Forensic DNA technology has been a game-changer for criminal law enforcement.
And now that same technology is changing the rules again, through the use of familial DNA.
That’s the process of finding a DNA match to a suspect’s relative, and then using traditional police work to locate the suspect.
Familial DNA was most famously used recently to make an arrest in the Golden State Killer case.
“This is a tool for unresolved cases using science. It helps law enforcement,” Heather Bish, a member of the Massachusetts Missing Persons Task Force told me.
Heather is the sister of murder victim Molly Bish, and she is working on legislation to standardize the use of familial DNA in Massachusetts.
“It really is just a standard procedure that’s already being used in Massachusetts, but it allows victim’s families have some hope that there is another tool that could find the person that is responsible,” Bish said.

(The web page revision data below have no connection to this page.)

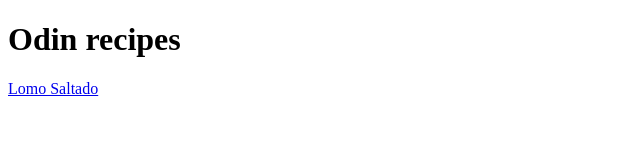
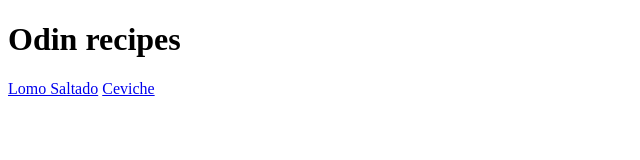
Before and after one commit to LAPUCCELLE/odin-recipes, a plain HTML site: page index.html in a window 1280 px wide. Shown: the full height of the page, 0-640 px from the left. Drawn offline with Linux system fonts and the light colour scheme.

Commit message:
Add another a tag with another recipe

```diff
--- a/index.html
+++ b/index.html
@@ -8,5 +8,6 @@
 <body>
     <h1>Odin recipes</h1>
     <a href="./recipes/lomo_saltado.html" rel="Noopener Noreferrer">Lomo Saltado</a>
+    <a href="./recipes/ceviche.html" rel="Noopener Noreferrer">Ceviche</a>
 </body>
 </html>
```
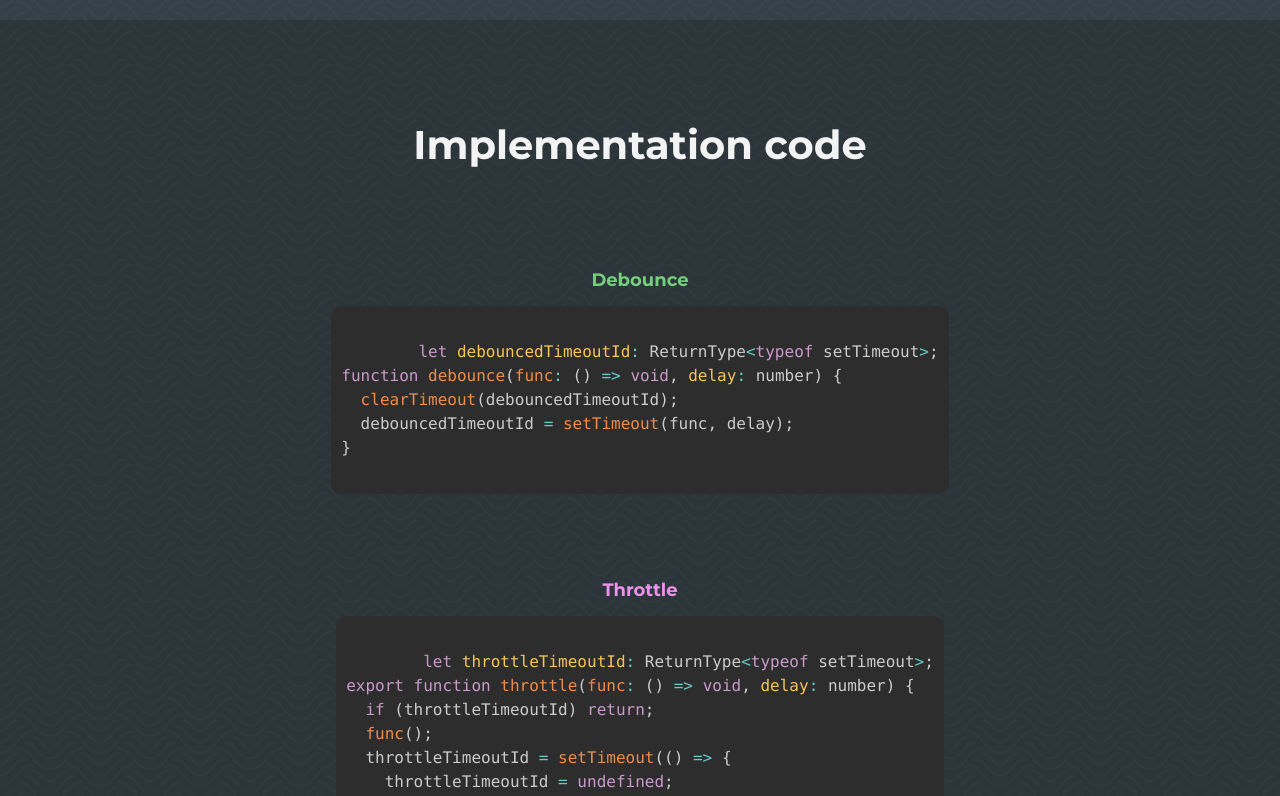
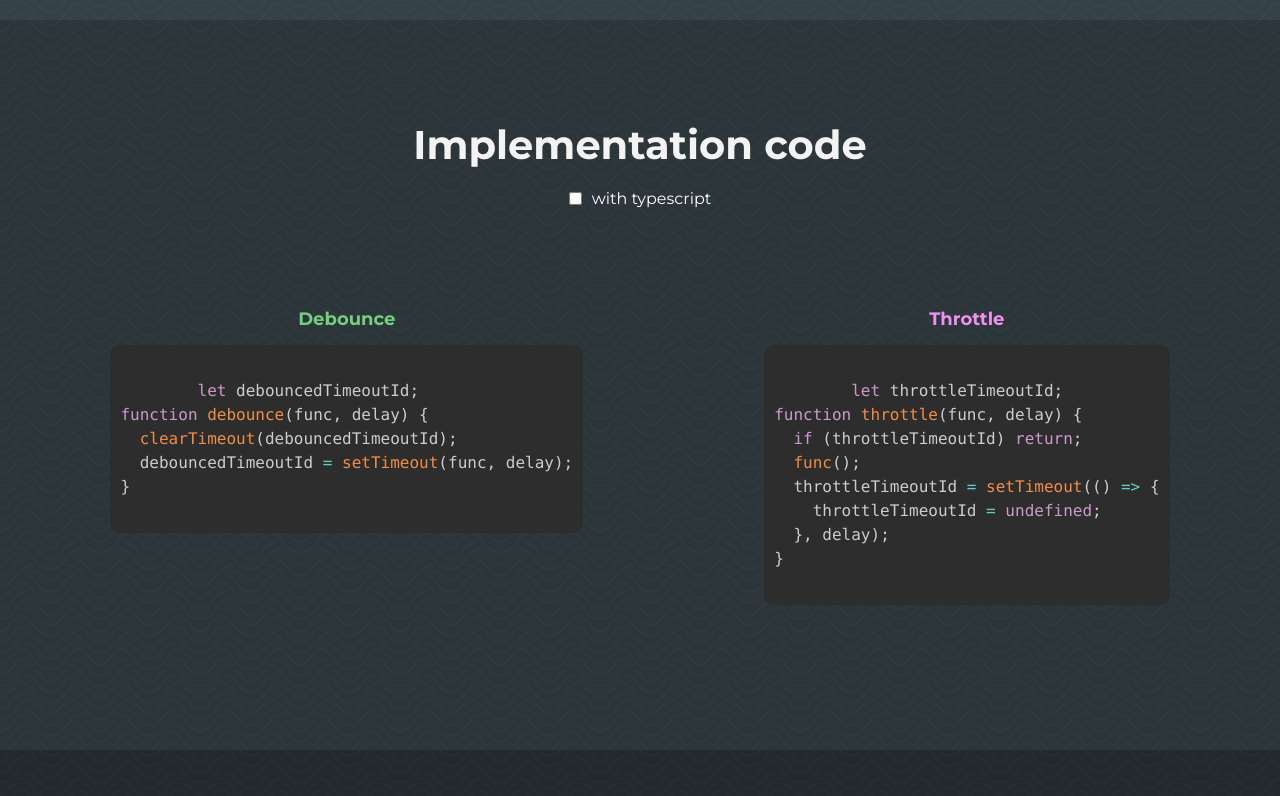
Before and after one commit to PatrykBuniX/debounce-vs-throttle, a Svelte app: page / in a window 1280 px wide. Shown: the part 1160-1956 px from the top of the page. Built offline with nearby package versions, Linux system fonts and the light colour scheme.

Commit message:
Add with typescript code switcher.

```diff
--- a/src/components/CodeSection.svelte
+++ b/src/components/CodeSection.svelte
@@ -1,16 +1,22 @@
 <script lang="ts">
   import PrismCode from "./PrismCode.svelte";
 
-  const debounceCode = `
-let debouncedTimeoutId: ReturnType<typeof setTimeout>;
-function debounce(func: () => void, delay: number) {
+  let withTypescript = false;
+
+  $: debounceCode = `
+let debouncedTimeoutId${withTypescript ? ": ReturnType<typeof setTimeout>" : ""};
+function debounce(func${withTypescript ? ": () => void" : ""}, delay${
+    withTypescript ? ": number" : ""
+  }) {
   clearTimeout(debouncedTimeoutId);
   debouncedTimeoutId = setTimeout(func, delay);
 }`;
 
-  const throttleCode = `
-let throttleTimeoutId: ReturnType<typeof setTimeout>;
-export function throttle(func: () => void, delay: number) {
+  $: throttleCode = `
+let throttleTimeoutId${withTypescript ? ": ReturnType<typeof setTimeout>" : ""};
+function throttle(func${withTypescript ? ": () => void" : ""}, delay${
+    withTypescript ? ": number" : ""
+  }) {
   if (throttleTimeoutId) return;
   func();
   throttleTimeoutId = setTimeout(() => {
@@ -24,6 +30,15 @@ export function throttle(func: () => void, delay: number) {
   <div class="bg-pattern" />
   <article>
     <h2>Implementation code</h2>
+    <div class="input-wrapper">
+      <input
+        bind:checked={withTypescript}
+        type="checkbox"
+        name="withTypescript"
+        id="withTypescript"
+      />
+      <label for="withTypescript">with typescript</label>
+    </div>
     <div class="code-wrapper">
       <div class="code debounce">
         <h3>Debounce</h3>
@@ -52,6 +67,21 @@ export function throttle(func: () => void, delay: number) {
   article {
     width: 100%;
     max-width: 1440px;
+    display: flex;
+    flex-direction: column;
+    align-items: center;
+  }
+
+  .input-wrapper {
+    margin-top: 2rem;
+    font-size: var(--fontSizeText);
+    color: white;
+    display: flex;
+    align-items: center;
+
+    label {
+      margin-left: 1rem;
+    }
   }
 
   h2 {
--- a/src/components/PrismCode.svelte
+++ b/src/components/PrismCode.svelte
@@ -1,20 +1,18 @@
 <script lang="ts">
-  import { onMount } from "svelte";
   import Prism from "prismjs";
 
   export let language: string = "javascript";
   export let code: string;
 
-  let ref: HTMLElement;
-  onMount(async () => {
-    Prism.highlightElement(ref);
-  });
+  $: {
+    code = Prism.highlight(code, Prism.languages[language], language);
+  }
 </script>
 
 <pre
   class="line-numbers">
-      <code bind:this={ref} class={`language-${language}`}>
-        {code.trim()}
+      <code class={`language-${language}`}>
+        {@html code.trim()}
       </code>
 </pre>
 
```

But more than that, the bill standardizes, for all Massachusetts District Attorneys, the way familial DNA is used, once it’s gathered.
Bish says she is concerned, without a set procedure, cases could be lost in court.
In 21 years, there’s never been an arrest in Molly Bish’s case.
“Could you imagine, in my case, if someone had given DNA to exonerate themselves in Molly’s case and the DA was using it to compare with other crimes in other counties? That is a privacy issue,” Bish said.
“We certainly we want to catch the bad guys, but we want to do it in a way that is a process, a standard, protocol-driven so it’s not getting all this wiggle room for a disastrous outcome, like a trial being messed up from it,” Bish added.
If the bill becomes law, it is hoped the guidelines will ensure that familial DNA will be available to investigators across the state.
Cox Media Group